(Data under study begins)

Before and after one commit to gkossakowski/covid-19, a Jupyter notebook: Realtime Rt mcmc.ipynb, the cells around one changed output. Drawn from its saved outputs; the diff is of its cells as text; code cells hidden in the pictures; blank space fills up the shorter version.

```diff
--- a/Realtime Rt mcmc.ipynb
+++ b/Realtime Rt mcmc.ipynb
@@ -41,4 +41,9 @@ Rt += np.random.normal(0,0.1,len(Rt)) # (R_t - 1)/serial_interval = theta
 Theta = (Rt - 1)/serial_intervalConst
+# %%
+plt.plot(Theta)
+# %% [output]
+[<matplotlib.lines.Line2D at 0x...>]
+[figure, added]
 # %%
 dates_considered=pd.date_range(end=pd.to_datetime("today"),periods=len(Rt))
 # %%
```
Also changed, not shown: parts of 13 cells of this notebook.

(Data under study ends)
(Data under study begins)

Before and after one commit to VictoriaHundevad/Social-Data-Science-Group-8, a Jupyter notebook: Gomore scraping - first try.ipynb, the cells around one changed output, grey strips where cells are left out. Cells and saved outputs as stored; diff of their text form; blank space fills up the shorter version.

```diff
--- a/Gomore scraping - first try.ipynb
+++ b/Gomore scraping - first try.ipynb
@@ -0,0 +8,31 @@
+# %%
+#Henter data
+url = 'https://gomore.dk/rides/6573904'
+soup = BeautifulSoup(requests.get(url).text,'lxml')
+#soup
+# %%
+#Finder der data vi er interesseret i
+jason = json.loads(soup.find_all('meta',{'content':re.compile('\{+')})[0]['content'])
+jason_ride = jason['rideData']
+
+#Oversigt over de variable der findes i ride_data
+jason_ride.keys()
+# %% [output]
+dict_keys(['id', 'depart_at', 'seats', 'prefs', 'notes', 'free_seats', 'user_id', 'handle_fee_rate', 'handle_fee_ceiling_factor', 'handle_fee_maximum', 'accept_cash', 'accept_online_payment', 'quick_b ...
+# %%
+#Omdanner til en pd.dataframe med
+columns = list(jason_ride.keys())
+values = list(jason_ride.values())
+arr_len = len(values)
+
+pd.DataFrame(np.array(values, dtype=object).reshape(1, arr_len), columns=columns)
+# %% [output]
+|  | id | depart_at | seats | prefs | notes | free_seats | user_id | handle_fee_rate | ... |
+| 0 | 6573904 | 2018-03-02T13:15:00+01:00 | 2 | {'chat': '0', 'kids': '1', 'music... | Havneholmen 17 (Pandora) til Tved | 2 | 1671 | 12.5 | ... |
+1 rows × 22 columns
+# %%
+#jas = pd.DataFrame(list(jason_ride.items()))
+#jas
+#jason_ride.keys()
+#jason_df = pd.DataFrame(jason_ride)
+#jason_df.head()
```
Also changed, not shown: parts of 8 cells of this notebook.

(Data under study ends)

■ **The problem**: Using the word "values" as the filter, copy each matching line from the material.

■ **Final answer**:
+values = list(jason_ride.values())
+arr_len = len(values)
+pd.DataFrame(np.array(values, dtype=object).reshape(1, arr_len), columns=columns)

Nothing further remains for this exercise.